Since then, Jeny claimed she encountered difficulties in applying for an identity card or KTP. Her three applications submitted to the Population and Civil Registration Office of Sleman Regency failed. She could not fulfill a number of requirements, including the recommendation letter to change her domicile. To manage this, she had to return to Subang. “The officers didn't know that my family didn’t want to accept me,” she said.
Her hard efforts fortunately paid off in August last year. Through a citizen advocacy program held by Suara Kita, Jeny finally obtained an ID card.
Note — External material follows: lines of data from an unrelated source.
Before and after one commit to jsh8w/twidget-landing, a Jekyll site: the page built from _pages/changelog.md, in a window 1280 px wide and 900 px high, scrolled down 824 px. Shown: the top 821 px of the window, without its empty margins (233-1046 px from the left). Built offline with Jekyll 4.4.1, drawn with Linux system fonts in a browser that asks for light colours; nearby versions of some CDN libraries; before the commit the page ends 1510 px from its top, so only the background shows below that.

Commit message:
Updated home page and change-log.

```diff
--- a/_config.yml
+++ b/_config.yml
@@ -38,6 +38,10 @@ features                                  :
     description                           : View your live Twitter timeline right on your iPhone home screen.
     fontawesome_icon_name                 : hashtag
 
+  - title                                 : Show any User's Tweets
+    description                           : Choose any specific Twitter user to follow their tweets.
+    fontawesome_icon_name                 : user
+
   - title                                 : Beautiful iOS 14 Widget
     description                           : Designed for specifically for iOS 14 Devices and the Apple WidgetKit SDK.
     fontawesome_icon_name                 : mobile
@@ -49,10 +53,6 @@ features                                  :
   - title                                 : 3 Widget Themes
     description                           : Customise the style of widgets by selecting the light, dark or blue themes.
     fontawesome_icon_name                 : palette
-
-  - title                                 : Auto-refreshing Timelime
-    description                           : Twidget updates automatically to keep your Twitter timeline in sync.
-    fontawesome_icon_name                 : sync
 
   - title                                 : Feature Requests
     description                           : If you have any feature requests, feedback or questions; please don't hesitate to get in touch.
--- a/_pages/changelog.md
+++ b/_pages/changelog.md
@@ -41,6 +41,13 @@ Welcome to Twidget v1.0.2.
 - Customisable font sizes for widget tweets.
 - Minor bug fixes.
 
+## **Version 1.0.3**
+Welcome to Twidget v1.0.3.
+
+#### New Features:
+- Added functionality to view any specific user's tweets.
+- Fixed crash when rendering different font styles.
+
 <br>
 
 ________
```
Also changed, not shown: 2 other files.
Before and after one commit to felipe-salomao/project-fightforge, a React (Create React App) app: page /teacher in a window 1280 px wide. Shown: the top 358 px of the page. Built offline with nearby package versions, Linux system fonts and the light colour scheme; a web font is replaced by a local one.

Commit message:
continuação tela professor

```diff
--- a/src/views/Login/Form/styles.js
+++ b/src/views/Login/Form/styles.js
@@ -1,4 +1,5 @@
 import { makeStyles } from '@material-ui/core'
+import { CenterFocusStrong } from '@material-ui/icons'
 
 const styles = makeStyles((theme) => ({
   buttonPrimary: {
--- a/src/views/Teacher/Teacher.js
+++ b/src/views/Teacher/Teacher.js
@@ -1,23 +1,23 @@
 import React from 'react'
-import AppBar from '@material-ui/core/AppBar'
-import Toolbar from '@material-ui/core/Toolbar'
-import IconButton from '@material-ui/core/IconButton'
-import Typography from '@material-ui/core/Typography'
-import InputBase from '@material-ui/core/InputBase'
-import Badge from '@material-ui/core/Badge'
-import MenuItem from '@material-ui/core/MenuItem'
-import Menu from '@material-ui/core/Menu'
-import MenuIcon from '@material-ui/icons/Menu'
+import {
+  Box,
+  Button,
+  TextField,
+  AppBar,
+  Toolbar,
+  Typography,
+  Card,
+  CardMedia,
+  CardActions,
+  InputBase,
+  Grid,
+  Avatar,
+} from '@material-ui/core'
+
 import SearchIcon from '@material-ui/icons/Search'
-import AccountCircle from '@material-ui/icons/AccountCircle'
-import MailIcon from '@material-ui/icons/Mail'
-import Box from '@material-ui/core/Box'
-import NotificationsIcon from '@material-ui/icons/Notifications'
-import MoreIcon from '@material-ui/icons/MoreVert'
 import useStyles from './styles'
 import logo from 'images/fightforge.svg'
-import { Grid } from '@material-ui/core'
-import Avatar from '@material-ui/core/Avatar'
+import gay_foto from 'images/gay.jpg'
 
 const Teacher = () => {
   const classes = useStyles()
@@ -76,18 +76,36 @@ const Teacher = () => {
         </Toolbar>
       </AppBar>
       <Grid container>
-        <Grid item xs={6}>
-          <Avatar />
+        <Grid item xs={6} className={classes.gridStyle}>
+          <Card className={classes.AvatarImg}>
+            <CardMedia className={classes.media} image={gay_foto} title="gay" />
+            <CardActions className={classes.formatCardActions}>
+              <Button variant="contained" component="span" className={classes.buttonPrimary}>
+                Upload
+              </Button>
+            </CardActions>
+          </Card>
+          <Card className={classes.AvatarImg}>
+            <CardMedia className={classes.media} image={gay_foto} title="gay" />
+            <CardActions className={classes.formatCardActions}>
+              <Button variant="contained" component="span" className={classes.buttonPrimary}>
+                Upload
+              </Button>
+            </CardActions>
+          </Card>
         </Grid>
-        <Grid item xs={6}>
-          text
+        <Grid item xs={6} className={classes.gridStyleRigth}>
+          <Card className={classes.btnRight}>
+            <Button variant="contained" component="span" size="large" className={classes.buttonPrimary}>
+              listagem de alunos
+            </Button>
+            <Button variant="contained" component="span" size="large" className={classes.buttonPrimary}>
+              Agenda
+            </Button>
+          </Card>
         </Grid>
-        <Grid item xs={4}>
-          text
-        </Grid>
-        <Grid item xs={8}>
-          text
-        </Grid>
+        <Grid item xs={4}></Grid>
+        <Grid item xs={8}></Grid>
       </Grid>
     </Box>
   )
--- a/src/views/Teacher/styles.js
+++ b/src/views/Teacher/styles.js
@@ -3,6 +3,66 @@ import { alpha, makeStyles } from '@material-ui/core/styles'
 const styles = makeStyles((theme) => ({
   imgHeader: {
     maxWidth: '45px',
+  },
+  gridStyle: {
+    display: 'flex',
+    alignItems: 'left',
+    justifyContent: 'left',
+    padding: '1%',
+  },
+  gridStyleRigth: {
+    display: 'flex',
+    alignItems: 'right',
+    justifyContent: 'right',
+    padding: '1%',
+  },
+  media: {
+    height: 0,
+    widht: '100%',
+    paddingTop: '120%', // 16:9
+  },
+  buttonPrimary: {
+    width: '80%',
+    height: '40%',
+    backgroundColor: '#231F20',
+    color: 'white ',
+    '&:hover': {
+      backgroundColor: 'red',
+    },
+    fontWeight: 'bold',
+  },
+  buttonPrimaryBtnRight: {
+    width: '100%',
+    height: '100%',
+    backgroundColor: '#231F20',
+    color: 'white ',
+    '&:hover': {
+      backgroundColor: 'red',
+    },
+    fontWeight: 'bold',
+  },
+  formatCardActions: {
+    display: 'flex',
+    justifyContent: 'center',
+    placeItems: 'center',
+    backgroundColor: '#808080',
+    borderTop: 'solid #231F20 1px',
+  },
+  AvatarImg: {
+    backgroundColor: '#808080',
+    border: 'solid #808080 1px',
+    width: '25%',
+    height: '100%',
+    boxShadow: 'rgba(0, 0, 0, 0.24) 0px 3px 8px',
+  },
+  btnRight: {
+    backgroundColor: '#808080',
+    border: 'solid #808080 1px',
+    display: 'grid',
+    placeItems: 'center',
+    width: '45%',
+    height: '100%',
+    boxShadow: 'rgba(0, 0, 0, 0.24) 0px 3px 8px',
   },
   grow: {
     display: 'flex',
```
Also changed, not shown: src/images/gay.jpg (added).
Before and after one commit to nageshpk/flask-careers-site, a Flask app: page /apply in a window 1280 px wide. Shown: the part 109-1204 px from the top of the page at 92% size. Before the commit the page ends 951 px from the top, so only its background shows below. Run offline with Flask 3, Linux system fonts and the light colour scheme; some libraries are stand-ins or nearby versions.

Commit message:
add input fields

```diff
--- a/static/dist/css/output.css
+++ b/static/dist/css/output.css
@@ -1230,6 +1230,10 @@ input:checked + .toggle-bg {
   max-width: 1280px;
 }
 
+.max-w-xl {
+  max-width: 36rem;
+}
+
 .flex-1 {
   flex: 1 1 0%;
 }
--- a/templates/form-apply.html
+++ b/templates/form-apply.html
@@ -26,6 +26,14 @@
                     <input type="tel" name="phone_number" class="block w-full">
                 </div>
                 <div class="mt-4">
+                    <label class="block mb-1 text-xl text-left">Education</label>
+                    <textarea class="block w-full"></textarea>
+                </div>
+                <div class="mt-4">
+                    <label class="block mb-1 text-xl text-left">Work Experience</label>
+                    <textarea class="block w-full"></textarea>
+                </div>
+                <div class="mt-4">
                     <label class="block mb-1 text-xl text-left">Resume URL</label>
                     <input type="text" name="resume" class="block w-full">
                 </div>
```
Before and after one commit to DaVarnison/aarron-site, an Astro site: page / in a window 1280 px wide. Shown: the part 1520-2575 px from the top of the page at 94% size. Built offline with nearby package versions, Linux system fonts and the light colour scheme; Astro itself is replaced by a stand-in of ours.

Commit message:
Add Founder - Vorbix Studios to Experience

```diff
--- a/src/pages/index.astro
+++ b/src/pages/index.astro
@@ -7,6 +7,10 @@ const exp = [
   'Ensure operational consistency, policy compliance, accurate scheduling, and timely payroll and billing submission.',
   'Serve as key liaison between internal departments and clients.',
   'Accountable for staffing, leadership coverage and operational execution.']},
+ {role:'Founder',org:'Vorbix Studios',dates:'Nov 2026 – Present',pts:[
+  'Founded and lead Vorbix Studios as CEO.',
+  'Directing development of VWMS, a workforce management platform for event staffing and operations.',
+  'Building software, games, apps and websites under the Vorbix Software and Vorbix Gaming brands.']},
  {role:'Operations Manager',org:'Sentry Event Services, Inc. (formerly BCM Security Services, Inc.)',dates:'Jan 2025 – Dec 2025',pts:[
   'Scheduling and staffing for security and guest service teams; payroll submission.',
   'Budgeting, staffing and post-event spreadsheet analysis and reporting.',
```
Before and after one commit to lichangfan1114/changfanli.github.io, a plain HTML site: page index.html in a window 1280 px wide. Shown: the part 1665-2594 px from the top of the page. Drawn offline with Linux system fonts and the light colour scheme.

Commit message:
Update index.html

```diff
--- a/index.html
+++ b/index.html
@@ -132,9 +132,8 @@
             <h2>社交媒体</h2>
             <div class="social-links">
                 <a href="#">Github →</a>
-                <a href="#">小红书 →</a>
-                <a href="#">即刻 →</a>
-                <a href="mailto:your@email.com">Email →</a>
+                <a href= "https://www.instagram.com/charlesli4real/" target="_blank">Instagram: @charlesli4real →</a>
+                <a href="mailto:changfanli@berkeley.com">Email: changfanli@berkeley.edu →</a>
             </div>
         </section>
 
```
With an identity card, she could have a bank card, a taxpayer identification number or NPWP, and a membership card of the national health insurance (BPJS).
Suara Kita is an organization that provides advocacy for equality and justice to lesbian, gay, bisexual, transgender, queer, and intersex (LGBTQI) groups. In recent years, Suara Kita has been actively lobbying the Ministry of Home Affairs to address problems faced by trans women like Jeny. “The main issues include the citizenship identification number and KTP,” said Hartoyo, a coordinator of Suara Kita, on Sunday, June 12.
The Ministry of Home Affairs started to be progressive in issuing ID cards for trans women. Transgender people are categorized along with victims of natural disasters, indigenous communities in remote areas, neglected and extremely poor people, people with mental disorders, and people with disabilities, as vulnerable groups in the access to citizenship services.
On August 26, 2021, the Directorate General of Population and Civil Registration issued Circular Letter Number 470/11320/Dukcapil regarding data collection and issuance of administrative documents for transgender residents. The circular addressed to all population and civil registration offices was claimed to guarantee the ease and equality of treatment for trans women in administering ID cards.
The implementation, however, was problematic. Hartoyo said it depended on the sensitivity of the local government to trans women. Consequently, not all trans women could be lucky as Jeny.
The initial data collection of Suara Kita estimated that there were 32,991 transgender people across the country. But only 4,742 have owned ID cards by far. This means only one in seven trans women has citizen documents. “Together with local communities, we are conducting data collection so trans women can immediately get an ID card,” said Hartoyo.